Sugar Maple, Yosemite Valley (10/13/15) Elliot McGucken

Sugar Maple, Yosemite Valley (10/13/15) Elliot McGucken

GO NOW! If you want to see Yosemite Valley’s historic sugar maple peaking, as it doesn’t last long.  The exotic tree will probably be past peak by the weekend.

Peak GO NOW! – Yosemite Valley – One tree peaks first in Yosemite Valley each year, an eastern sugar maple planted near the Yosemite Chapel over a hundred years ago. Because these trees lose their color quickly, when we receive a report that it’s peaking, pack up and leave for the valley.  You might get lucky and see it as Elliot McGucken did.
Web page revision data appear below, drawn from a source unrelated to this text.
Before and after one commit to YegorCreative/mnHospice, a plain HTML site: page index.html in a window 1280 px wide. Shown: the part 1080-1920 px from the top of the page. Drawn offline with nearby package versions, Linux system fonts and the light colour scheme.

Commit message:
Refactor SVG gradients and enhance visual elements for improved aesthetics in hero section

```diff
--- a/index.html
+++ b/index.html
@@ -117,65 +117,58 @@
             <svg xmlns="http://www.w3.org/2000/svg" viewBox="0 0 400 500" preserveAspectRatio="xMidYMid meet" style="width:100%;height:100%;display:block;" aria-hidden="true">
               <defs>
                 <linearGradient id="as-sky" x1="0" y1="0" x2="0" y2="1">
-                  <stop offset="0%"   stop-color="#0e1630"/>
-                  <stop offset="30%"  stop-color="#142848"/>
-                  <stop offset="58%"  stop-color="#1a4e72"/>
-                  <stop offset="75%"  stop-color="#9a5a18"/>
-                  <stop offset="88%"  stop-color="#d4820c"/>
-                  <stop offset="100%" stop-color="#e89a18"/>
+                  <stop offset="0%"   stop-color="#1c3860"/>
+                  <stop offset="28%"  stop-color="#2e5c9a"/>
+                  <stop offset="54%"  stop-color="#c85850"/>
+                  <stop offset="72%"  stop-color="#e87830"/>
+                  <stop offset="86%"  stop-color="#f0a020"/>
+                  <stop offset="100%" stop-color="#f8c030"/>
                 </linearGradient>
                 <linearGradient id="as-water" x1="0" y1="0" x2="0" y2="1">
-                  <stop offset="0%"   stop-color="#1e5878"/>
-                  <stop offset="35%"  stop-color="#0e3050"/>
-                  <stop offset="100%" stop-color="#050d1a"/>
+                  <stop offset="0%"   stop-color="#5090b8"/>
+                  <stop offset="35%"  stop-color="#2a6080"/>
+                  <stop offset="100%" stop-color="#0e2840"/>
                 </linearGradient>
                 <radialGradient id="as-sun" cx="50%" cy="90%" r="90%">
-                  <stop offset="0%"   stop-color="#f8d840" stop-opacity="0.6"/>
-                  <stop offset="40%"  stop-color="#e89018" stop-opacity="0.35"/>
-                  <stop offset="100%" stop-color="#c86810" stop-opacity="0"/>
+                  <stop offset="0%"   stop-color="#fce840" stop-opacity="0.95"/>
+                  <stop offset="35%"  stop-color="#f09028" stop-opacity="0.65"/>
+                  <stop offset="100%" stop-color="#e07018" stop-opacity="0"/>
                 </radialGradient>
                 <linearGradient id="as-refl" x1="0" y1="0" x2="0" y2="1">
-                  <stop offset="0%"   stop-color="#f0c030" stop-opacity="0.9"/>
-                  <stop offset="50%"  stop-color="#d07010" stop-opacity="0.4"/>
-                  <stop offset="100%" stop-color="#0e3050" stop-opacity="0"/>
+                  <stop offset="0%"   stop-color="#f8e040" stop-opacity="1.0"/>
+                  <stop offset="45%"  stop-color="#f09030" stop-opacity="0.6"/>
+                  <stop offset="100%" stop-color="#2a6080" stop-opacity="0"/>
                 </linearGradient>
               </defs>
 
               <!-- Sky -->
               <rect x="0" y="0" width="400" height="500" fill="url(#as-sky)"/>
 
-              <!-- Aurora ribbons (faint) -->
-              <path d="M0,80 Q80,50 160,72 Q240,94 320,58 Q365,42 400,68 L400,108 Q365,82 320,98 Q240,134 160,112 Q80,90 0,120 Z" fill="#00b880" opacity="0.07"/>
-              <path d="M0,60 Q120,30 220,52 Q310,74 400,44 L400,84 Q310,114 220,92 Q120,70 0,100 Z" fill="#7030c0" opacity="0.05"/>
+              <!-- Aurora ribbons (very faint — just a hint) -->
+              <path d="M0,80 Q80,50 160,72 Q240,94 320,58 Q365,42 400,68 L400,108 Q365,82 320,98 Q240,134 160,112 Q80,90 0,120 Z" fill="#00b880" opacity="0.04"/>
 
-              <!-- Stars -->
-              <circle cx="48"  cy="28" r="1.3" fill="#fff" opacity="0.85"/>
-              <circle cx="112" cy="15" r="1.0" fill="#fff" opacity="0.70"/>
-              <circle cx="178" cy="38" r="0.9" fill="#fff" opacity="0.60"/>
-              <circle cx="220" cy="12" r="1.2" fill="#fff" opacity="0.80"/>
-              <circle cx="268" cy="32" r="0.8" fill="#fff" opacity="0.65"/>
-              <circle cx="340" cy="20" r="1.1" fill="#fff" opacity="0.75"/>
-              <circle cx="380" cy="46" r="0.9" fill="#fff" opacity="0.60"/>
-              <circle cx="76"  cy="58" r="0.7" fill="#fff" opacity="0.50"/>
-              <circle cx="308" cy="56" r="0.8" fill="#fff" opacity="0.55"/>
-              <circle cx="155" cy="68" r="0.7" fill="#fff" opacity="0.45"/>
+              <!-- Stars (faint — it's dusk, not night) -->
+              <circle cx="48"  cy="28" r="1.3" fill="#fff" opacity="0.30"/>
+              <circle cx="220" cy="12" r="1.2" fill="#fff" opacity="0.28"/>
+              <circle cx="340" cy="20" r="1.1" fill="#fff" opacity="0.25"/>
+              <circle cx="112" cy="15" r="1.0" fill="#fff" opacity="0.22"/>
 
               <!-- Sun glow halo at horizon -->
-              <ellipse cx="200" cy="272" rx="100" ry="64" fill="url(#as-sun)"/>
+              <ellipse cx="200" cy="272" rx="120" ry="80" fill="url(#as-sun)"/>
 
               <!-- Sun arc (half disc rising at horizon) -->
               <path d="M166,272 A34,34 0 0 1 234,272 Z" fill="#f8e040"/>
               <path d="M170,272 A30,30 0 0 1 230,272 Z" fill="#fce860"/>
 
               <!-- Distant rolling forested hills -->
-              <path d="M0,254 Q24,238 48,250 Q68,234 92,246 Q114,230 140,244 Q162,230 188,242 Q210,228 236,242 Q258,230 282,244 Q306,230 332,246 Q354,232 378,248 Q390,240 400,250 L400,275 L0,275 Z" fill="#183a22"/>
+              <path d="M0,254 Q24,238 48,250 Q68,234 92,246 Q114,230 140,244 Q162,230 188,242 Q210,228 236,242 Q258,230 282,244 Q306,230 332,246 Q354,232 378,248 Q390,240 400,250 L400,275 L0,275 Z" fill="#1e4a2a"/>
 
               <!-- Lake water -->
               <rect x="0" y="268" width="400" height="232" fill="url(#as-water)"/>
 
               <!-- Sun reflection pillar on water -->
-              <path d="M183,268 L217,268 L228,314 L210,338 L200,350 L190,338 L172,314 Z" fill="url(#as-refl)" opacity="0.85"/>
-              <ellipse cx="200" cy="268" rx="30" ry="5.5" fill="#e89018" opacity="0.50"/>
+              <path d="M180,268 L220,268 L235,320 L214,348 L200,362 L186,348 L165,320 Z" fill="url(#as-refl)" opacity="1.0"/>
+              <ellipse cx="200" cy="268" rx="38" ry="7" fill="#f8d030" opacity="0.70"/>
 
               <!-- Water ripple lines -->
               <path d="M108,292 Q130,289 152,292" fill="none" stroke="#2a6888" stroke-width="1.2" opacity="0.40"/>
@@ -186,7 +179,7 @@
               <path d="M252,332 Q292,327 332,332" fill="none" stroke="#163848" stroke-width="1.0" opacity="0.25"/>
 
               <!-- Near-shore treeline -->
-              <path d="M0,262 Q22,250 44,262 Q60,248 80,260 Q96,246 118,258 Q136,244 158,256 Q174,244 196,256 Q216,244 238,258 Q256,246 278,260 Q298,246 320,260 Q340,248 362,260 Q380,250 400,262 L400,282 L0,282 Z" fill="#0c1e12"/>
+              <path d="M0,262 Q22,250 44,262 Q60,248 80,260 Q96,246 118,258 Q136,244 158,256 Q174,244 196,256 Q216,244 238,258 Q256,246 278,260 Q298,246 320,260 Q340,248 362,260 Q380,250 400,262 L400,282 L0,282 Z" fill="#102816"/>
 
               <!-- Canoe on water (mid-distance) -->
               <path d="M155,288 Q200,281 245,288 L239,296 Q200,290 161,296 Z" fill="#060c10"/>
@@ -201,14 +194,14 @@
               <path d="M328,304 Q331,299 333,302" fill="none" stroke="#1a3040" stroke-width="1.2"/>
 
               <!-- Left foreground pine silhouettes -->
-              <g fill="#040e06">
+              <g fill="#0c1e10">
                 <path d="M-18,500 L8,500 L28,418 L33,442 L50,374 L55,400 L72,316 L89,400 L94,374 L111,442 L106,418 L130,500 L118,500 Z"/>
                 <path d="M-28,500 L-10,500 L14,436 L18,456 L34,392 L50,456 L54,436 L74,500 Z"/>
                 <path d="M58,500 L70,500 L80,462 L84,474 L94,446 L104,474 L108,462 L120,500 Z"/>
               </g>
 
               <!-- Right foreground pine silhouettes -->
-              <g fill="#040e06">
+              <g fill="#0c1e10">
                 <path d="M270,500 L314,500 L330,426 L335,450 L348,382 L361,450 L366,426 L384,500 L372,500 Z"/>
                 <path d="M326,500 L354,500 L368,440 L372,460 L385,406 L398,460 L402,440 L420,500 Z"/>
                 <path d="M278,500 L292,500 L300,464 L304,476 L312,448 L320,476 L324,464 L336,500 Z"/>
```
Or, just admire Elliot’s photo, while biting your lip and promising to get there next year.